In a classic episode of the Simpsons, Homer’s brain explains to him that “money can be exchanged for goods and services”. That’s obviously true for humans (even cartoon ones) but monkeys use an altogether different form of payment – grooming. It’s as close to a currency as monkeys have and it can be redeemed against a wide range of goods and services including more grooming, a free pass from aggression, permission to handle babies, back-up in fights and even sex.
The purposes of these exchanges go well beyond cleaning. Grooming, it seems, is also an enjoyable activity that releases brain signalling chemicals involved in pleasure and rewarding feelings. It’s a social bonding activity, the monkey equivalent of a human hug. Grooming does have costs though, despite its appearance as a leisurely activity. For a wild monkey, time spent cleaning a peer is time that’s not spent foraging yourself or watching out for predators. So it pays an individual to groom only as much as it needs to.
Cecile Fruteau from the University of Tilburg has been studying the exchange of grooming among wild vervet monkeys in South Africa’s Loskop Dam Nature Reserve. Through her experiments, she has shown that vervet grooming works like a biological market, governed by the laws of supply and demand.

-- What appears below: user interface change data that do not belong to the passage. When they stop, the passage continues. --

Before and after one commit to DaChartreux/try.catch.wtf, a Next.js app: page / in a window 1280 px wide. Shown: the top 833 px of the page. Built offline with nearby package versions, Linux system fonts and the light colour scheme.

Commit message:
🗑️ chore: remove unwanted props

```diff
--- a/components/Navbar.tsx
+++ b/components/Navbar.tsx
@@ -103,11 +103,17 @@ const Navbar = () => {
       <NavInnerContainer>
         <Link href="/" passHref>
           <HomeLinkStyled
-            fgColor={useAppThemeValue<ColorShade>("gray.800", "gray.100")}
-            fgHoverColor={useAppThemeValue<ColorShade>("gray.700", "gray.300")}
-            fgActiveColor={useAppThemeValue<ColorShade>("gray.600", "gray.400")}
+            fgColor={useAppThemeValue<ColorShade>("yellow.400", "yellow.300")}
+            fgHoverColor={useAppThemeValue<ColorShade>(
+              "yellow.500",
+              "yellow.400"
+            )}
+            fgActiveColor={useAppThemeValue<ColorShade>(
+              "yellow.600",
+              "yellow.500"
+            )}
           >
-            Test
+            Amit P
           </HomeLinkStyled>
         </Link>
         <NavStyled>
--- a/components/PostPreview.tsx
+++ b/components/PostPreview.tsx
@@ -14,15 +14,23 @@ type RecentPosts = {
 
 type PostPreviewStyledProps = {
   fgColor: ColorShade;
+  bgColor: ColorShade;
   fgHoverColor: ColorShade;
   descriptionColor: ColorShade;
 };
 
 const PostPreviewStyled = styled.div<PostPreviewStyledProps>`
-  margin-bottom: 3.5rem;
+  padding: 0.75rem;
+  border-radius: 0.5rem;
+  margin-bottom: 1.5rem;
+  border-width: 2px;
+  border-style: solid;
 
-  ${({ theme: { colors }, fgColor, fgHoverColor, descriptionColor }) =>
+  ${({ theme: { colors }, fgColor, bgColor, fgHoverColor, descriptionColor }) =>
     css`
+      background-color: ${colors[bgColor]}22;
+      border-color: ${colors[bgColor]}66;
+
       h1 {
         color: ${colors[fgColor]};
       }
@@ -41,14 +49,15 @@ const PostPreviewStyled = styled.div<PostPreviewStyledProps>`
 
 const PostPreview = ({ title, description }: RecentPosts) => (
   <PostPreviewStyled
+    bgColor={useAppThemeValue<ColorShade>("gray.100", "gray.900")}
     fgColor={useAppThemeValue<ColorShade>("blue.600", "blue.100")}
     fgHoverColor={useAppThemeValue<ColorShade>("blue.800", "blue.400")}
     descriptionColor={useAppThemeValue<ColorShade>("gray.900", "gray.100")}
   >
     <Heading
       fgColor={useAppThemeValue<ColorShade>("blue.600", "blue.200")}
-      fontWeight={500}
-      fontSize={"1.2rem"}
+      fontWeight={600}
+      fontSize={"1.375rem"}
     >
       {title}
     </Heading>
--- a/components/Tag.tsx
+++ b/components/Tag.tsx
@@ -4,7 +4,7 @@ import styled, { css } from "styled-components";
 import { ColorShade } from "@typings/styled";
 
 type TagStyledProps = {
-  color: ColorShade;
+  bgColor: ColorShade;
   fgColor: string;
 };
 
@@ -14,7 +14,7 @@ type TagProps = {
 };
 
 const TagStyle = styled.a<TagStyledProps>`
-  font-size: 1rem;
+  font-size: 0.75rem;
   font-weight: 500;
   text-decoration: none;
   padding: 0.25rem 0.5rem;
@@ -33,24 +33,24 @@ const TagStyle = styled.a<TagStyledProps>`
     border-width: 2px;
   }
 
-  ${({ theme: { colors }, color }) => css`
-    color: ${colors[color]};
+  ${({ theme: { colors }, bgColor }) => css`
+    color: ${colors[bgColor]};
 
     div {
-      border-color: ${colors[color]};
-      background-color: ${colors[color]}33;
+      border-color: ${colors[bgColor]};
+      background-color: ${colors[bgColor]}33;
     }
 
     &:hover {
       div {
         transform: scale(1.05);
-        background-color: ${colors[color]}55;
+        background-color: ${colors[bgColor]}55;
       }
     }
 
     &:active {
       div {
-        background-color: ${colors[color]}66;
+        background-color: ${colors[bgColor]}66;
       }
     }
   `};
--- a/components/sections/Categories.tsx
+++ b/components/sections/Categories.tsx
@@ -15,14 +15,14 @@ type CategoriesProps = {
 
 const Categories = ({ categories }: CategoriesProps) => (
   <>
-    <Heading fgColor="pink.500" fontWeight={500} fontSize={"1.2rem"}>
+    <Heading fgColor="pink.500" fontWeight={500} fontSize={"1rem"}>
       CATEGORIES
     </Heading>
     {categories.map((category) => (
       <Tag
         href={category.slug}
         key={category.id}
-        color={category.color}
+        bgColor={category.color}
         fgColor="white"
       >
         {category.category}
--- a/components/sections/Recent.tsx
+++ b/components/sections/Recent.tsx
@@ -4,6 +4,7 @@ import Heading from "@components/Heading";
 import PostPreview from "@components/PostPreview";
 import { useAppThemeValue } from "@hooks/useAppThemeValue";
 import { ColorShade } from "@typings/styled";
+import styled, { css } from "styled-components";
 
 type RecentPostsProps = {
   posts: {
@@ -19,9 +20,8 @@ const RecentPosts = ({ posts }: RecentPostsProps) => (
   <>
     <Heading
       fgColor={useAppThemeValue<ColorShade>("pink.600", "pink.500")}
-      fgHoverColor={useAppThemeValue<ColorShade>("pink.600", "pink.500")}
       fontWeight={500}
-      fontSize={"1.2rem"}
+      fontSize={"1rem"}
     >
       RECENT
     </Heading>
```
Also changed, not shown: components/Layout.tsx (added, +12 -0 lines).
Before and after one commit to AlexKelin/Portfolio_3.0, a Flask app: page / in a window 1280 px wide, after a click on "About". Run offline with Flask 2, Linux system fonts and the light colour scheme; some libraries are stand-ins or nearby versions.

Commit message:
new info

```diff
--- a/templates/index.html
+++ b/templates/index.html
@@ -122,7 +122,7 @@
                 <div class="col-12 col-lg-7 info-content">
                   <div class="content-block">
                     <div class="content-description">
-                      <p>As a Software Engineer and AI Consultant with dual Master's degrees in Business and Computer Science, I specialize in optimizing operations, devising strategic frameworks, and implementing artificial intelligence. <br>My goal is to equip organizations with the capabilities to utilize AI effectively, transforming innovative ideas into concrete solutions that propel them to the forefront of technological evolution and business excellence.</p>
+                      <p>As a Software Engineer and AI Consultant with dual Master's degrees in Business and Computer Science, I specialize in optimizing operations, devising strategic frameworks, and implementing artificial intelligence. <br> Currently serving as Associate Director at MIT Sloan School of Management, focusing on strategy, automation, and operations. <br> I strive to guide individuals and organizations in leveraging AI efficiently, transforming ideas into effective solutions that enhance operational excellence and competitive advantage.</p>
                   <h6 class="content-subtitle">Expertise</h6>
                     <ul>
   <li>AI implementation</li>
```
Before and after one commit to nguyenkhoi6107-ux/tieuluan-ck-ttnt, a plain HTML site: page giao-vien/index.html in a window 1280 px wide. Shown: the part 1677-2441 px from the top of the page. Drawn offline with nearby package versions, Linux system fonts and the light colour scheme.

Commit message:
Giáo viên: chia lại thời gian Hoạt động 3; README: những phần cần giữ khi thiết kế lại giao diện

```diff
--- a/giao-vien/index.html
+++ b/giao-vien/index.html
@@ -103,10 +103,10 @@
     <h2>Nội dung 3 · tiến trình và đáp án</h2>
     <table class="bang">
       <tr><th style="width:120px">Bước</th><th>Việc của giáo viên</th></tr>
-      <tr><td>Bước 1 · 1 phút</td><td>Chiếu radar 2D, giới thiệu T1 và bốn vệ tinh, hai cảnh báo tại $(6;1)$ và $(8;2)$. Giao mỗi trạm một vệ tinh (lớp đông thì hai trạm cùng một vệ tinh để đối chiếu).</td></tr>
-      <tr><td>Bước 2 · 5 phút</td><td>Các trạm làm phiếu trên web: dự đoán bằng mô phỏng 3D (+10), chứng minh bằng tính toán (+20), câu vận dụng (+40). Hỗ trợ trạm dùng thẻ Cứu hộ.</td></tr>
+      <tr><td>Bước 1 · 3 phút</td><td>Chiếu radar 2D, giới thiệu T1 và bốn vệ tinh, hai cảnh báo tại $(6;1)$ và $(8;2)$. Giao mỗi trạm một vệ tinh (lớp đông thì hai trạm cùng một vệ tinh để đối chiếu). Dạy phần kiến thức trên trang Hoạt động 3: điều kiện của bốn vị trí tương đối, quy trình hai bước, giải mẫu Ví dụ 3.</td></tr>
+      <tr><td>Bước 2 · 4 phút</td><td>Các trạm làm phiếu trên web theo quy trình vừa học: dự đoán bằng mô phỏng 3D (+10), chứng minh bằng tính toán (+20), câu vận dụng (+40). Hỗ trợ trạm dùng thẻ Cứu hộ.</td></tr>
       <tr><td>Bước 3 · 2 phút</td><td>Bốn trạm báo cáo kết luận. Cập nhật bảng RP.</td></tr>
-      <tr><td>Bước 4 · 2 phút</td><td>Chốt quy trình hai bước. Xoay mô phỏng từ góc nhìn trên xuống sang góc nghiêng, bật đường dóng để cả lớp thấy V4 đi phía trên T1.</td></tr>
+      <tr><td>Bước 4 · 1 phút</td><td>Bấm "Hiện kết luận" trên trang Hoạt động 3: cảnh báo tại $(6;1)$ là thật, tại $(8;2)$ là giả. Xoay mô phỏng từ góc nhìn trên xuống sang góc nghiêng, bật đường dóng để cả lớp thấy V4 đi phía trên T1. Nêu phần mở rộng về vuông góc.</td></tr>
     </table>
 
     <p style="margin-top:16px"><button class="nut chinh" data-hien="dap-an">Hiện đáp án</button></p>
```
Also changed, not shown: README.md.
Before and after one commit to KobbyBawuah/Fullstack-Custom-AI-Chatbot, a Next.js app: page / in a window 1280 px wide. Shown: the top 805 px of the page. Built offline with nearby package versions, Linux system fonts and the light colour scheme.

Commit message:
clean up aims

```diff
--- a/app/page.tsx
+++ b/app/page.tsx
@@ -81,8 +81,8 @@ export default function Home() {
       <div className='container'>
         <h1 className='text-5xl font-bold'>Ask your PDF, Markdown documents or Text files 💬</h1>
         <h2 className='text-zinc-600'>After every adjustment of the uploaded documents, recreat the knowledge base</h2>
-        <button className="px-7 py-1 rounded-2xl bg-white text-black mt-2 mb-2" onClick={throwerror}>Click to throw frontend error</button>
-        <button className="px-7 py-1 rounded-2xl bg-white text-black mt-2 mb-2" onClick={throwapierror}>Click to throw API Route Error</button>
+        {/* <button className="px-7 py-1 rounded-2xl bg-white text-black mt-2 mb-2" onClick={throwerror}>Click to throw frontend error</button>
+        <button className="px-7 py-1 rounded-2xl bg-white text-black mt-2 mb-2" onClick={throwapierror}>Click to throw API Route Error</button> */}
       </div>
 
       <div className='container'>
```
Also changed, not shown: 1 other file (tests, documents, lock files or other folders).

The amount that any individual is willing to give in exchange for a service depends on how rare or abundant it is.